After completing his master’s degree, Lawrence Alice spent two years in the West African province of Niger as a Peace Corps volunteer.
On Thursday night, Alice had the opportunity to share his experiences with a group of about 50 people who attended his presentation at Barnes & Noble Booksellers.
The lecture, which is part of the “Far Away Places” series, gave an overview of basic facts of the country and information about the geography and culture of Niger through slides, antidotes, artifacts and books.
Alice, a biology professor, joined the Peace Corps in 1989. After 11 weeks of learning about the country’s language and culture, he moved to the village of If?rouane, where he lived during his stay.
In Niger, Alice worked as a research biologist for an international conservation project in the A?r T?n?r? National Nature Reserve, the third largest protected wildlife area in the world.
Alice described his living conditions while in Africa. He did not have electricity or running water in his house.Water came from a well, and kerosene lanterns and flashlights provided light. His furniture was limited to a chair and a bed. He cooked on a gas stove and slept outside all year.
Alice said, despite the modest lifestyle, he enjoyed working in Niger tremendously.
The scenery and the beauty of the landscape, as well as the culture and the people, appeal to him, he said.
“Their friendliness and willingness to take you in are unparalleled,” Alice said.
But not all of his experiences in Niger were pleasant.
In April of 1990, an armed conflict broke out between a local ethnic group, the Tuareg, and their government. In February of 1992, six of Alice’s coworkers were captured. Four of them were released 13 months later, but two died in captivity.
But only the positive memories remain for Alice. Alice said he enjoyed digging up photos for the presentation.
The presentation has renewed his interest in going back to Niger, he said.
“I would kill to go back right now,” Alice said.
Owensboro senior Kendall Terrett said she attended the presentation for extra credit in her art history class. The presentation made her reconsider entering the Peace Corps after graduation, Terrett said.
“I’ve always wanted to experience another culture and be fluent in another language,” she said.
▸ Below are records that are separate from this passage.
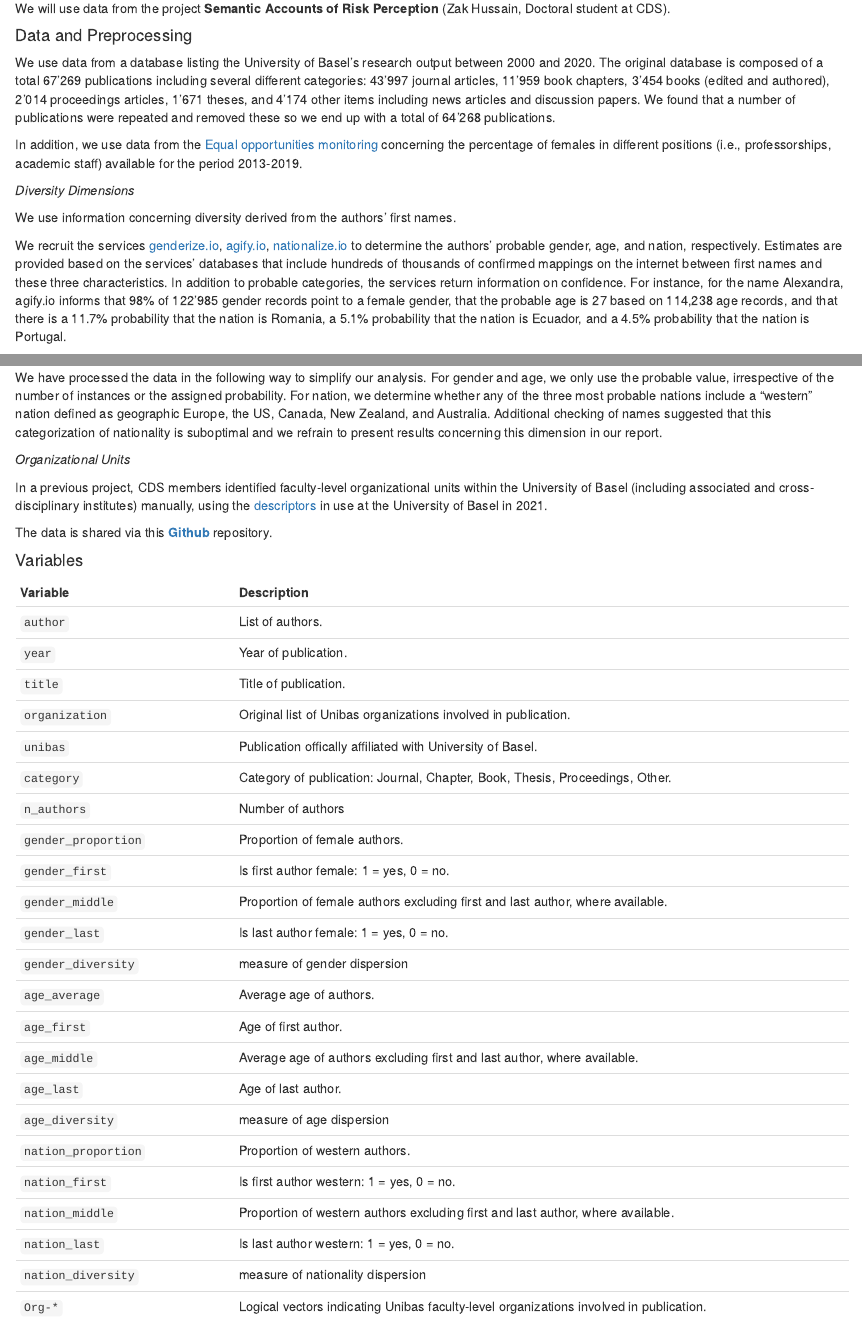
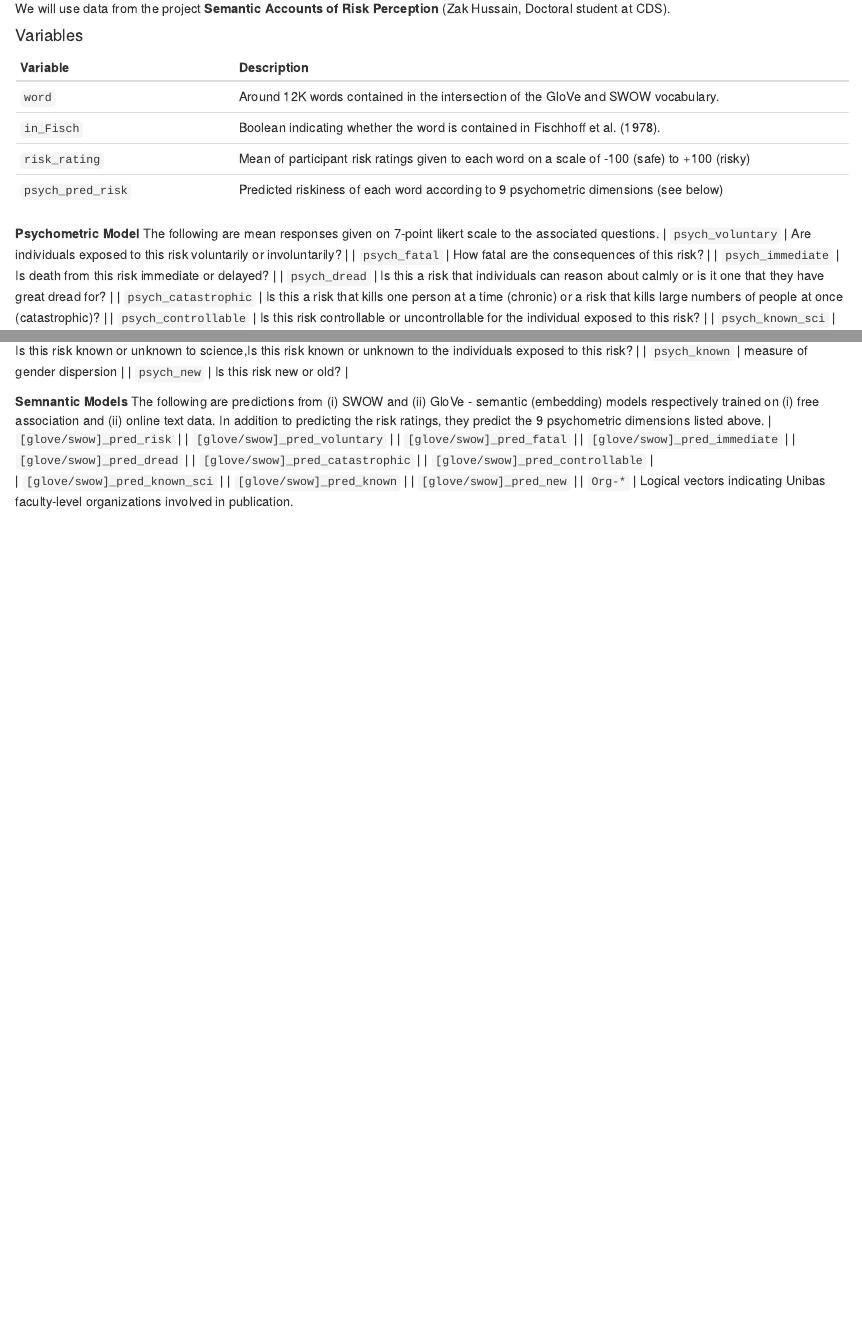
Before and after one commit to cdsbasel/risk, an R Markdown document (data.Rmd): the page in a window 1100 px wide, from 170 px down, and a second part further down, joined at a grey line. Rendered offline with R 4.5, knitr and Pandoc, with nearby package versions; drawn as R Markdown's standard HTML page in place of the format the file asks for.

Commit message:
add variable names and descriptors

```diff
--- a/data.Rmd
+++ b/data.Rmd
@@ -14,14 +14,3 @@ knitr::opts_chunk$set(echo = FALSE)
 
 We will use data from the project **Semantic Accounts of Risk Perception** (Zak Hussain, Doctoral student at CDS).
 
-#### Data and Preprocessing
-
-We use data from a database listing the University of Basel's research output between 2000 and 2020. The original database is composed of a total 67'269 publications including several different categories: 43'997 journal articles, 11'959 book chapters, 3'454 books (edited and authored), 2'014 proceedings articles, 1'671 theses, and 4'174 other items including news articles and discussion papers. We found that a number of publications were repeated and removed these so we end up with a total of 64'268 publications.
-
-In addition, we use data from the [Equal opportunities monitoring](https://www.unibas.ch/en/University/Administration-Services/Vice-President-s-Office-for-People-and-Culture/Diversity-and-Inclusion/Diversity/Diversity-Management/Monitoring.html) concerning the percentage of females in different positions (i.e., professorships, academic staff) available for the period 2013-2019.
-
-<i>Diversity Dimensions</i>
-
-We use information concerning diversity derived from the authors' first names.
-
-We recruit the services [genderize.io](https://genderize.io/), [agify.io](https://agify.io/), [nationalize.io](https://nationalize.io/) to determine the authors' probable gender, age, and nation, respectively. Estimates are provided based on the services' databases that include hundreds of thousands of confirmed mappings on the internet between first names and these three characteristics. In addition to probable categories, the services return information on confidence. For instance, for the name Alexandra, agify.io informs that 98% of 122'985 gender records point to a female gender, that the probable age is 27 based on 114,238 age records, and that there is a 11.7% probability that the nation is Romania, a 5.1% probability that the nation is Ecuador, and a 4.5% probability that the nation is Portugal.
@@ -37,35 +17,34 @@ https://api.nationalize.io/?name=Samuel
-We have processed the data in the following way to simplify our analysis. For gender and age, we only use the probable value, irrespective of the number of instances or the assigned probability. For nation, we determine whether any of the three most probable nations include a "western" nation defined as geographic Europe, the US, Canada, New Zealand, and Australia. Additional checking of names suggested that this categorization of nationality is suboptimal and we refrain to present results concerning this dimension in our report.
-
-<i>Organizational Units</i>
-
-In a previous project, CDS members identified faculty-level organizational units within the University of Basel (including associated and cross-disciplinary institutes) manually, using the [descriptors](https://edoc.unibas.ch/view/divisions/) in use at the University of Basel in 2021.
-
-The data is shared via this <a href="https://github.com/cdsbasel/Diversity_hackathon"><b>Github</b></a> repository.
-
 #### Variables
 
 | Variable | Description |
 |:-------------|:-------------------------------------|
-| `author` | List of authors. |
-| `year` | Year of publication. |
-| `title` | Title of publication. |
-| `organization` | Original list of Unibas organizations involved in publication. |
-| `unibas` | Publication offically affiliated with University of Basel. |
-| `category` | Category of publication: Journal, Chapter, Book, Thesis, Proceedings, Other. |
-| `n_authors` | Number of authors |
-| `gender_proportion` | Proportion of female authors. |
-| `gender_first` | Is first author female: 1 = yes, 0 = no. |
-| `gender_middle` |  Proportion of female authors excluding first and last author, where available. |
-| `gender_last` | Is last author female: 1 = yes, 0 = no. |
-| `gender_diversity` | measure of gender dispersion  |
-| `age_average` | Average age of authors. |
-| `age_first` | Age of first author. |
-| `age_middle` |  Average age of authors excluding first and last author, where available. |
-| `age_last` | Age of last author. |
-| `age_diversity` | measure of age dispersion |
-| `nation_proportion` | Proportion of western authors. |
-| `nation_first` | Is first author western: 1 = yes, 0 = no. |
-| `nation_middle` |  Proportion of western authors excluding first and last author, where available. |
-| `nation_last` | Is last author western: 1 = yes, 0 = no. |
-| `nation_diversity` | measure of nationality dispersion |
+| `word` | Around 12K words contained in the intersection of the GloVe and SWOW vocabulary. |
+| `in_Fisch` | Boolean indicating whether the word is contained in Fischhoff et al. (1978). |
+| `risk_rating` | Mean of participant risk ratings given to each word on a scale of -100 (safe) to +100 (risky) |
+| `psych_pred_risk` | Predicted riskiness of each word according to 9 psychometric dimensions (see below) |
+
+**Psychometric Model**
+The following are mean responses given on 7-point likert scale to the associated questions.
+| `psych_voluntary` | Are individuals exposed to this risk voluntarily or involuntarily?  |
+| `psych_fatal` | How fatal are the consequences of this risk? |
+| `psych_immediate` | Is death from this risk immediate or delayed? |
+| `psych_dread` | Is this a risk that individuals can reason about calmly or is it one that they have great dread for? |
+| `psych_catastrophic` | Is this a risk that kills one person at a time (chronic) or a risk that kills large numbers of people at once (catastrophic)? |
+| `psych_controllable` |  Is this risk controllable or uncontrollable for the individual exposed to this risk? |
+| `psych_known_sci` | Is this risk known or unknown to science,Is this risk known or unknown to the individuals exposed to this risk? |
+| `psych_known` | measure of gender dispersion  |
+| `psych_new` | Is this risk new or old? |
+
+**Semnantic Models**
+The following are predictions from (i) SWOW and (ii) GloVe - semantic (embedding) models respectively trained on (i) free association and (ii) online text data. In addition to predicting the risk ratings, they predict the 9 psychometric dimensions listed above.
+| `[glove/swow]_pred_risk` |
+| `[glove/swow]_pred_voluntary` |
+| `[glove/swow]_pred_fatal` |
+| `[glove/swow]_pred_immediate` |
+| `[glove/swow]_pred_dread` |
+| `[glove/swow]_pred_catastrophic` |
+| `[glove/swow]_pred_controllable` |
+| `[glove/swow]_pred_known_sci` |
+| `[glove/swow]_pred_known` |
+| `[glove/swow]_pred_new` |
 | `Org-*` | Logical vectors indicating Unibas faculty-level organizations involved in publication.
```
Also changed, not shown: data.Rmd (9 more changed lines).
Two more presentations in the “Far Away Serires” are planned for this semester: Belgium on March 20 and Spain on April 17.
Herald reporter Lindsey Reed contributed to this story.
Reach Marlene Bruegglemann at [email protected]